(Front-end code change data)

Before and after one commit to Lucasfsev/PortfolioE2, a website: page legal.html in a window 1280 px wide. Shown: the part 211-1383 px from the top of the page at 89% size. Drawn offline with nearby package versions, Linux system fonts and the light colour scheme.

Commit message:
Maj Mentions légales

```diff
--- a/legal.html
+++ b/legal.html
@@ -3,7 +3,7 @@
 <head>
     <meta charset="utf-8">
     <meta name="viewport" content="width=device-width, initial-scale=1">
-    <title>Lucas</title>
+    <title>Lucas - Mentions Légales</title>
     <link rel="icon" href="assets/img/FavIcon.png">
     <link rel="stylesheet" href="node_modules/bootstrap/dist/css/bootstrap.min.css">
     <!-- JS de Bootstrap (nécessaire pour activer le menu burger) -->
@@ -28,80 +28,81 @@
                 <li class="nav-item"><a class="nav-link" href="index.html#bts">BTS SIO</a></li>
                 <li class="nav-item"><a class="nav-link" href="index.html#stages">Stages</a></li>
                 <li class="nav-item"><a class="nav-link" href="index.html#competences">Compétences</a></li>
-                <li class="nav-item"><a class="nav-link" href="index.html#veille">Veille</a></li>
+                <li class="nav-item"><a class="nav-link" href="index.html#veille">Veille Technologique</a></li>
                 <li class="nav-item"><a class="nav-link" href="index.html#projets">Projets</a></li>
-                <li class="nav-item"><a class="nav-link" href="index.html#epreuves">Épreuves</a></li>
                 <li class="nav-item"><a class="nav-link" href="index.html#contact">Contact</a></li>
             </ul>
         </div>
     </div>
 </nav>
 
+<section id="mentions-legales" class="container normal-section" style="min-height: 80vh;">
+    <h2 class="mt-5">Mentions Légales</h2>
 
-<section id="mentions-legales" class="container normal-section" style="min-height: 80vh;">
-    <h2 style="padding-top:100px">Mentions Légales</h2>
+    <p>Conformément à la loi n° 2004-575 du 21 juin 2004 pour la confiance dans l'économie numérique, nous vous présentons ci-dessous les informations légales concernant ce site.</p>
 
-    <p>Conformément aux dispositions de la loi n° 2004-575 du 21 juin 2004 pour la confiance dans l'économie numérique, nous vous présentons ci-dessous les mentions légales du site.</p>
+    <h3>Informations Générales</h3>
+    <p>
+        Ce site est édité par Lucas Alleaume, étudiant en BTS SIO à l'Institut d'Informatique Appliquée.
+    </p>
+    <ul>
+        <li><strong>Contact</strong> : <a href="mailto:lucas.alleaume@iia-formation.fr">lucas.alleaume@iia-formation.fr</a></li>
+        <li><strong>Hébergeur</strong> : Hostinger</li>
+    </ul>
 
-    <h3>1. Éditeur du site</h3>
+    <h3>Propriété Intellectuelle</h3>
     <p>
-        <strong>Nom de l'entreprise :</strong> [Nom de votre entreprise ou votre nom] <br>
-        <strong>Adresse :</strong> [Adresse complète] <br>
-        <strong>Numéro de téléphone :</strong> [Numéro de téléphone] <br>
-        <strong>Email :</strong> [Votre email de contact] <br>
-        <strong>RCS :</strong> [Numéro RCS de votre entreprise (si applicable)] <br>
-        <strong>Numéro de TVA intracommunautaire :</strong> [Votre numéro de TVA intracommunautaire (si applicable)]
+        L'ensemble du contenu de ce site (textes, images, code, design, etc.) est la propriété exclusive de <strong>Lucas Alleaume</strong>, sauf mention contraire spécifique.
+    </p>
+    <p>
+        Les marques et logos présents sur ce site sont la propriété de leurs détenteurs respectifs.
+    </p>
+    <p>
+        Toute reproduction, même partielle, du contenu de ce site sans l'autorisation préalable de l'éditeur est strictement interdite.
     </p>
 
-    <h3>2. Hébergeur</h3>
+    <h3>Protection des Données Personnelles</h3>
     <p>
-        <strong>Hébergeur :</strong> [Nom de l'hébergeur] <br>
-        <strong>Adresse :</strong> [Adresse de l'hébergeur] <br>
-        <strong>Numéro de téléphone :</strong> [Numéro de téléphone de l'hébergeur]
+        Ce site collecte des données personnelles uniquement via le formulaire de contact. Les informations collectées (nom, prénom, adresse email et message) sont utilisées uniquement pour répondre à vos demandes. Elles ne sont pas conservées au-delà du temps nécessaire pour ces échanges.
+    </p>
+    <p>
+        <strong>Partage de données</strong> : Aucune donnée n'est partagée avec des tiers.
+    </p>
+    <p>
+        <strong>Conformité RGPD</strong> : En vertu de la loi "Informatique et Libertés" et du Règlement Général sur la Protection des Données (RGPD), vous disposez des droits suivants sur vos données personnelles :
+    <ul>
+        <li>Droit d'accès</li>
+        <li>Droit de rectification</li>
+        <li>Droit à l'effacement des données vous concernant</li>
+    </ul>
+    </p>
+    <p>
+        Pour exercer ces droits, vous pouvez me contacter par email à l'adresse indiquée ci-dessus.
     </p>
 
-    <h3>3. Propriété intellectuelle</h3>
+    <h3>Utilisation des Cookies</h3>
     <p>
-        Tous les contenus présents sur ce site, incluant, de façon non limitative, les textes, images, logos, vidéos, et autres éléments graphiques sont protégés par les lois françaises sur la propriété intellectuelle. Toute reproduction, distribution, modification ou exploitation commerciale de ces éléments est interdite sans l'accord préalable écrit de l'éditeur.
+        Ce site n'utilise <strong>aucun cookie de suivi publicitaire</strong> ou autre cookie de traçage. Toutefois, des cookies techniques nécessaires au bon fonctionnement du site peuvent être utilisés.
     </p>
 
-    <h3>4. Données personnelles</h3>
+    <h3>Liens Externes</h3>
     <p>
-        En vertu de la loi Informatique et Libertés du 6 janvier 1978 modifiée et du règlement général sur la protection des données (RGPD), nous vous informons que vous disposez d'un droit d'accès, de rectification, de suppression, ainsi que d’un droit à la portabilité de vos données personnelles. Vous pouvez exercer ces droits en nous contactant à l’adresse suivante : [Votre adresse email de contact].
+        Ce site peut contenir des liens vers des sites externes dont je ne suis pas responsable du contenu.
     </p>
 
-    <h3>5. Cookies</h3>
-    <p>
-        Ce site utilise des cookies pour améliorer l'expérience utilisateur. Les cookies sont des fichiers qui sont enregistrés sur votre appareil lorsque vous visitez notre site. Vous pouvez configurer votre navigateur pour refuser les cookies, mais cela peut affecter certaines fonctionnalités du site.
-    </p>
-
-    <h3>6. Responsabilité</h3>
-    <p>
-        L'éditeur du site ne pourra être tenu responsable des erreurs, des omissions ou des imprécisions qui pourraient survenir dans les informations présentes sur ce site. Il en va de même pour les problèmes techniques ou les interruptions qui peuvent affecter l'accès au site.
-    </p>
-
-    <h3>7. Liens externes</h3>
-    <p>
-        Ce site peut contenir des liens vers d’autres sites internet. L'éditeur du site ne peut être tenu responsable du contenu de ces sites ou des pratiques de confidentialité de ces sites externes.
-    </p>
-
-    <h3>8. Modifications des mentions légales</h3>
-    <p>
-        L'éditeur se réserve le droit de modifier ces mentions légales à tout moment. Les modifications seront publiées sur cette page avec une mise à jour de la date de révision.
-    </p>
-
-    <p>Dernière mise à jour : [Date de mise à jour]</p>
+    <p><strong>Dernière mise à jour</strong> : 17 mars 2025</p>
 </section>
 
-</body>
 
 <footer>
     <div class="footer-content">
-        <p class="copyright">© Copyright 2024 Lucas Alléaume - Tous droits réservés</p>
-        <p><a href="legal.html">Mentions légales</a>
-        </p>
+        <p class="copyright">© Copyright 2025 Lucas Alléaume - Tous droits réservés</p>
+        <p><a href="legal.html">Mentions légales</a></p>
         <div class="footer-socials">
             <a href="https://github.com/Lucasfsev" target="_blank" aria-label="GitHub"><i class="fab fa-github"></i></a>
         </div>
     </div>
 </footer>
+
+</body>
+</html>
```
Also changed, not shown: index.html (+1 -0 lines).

# WHAT YOU HAVE TO DO
Go through the data and show every line where "section" occurs.

# WRITTEN SOLUTION
+<section id="mentions-legales" class="container normal-section" style="min-height: 80vh;">
-<section id="mentions-legales" class="container normal-section" style="min-height: 80vh;">
 </section>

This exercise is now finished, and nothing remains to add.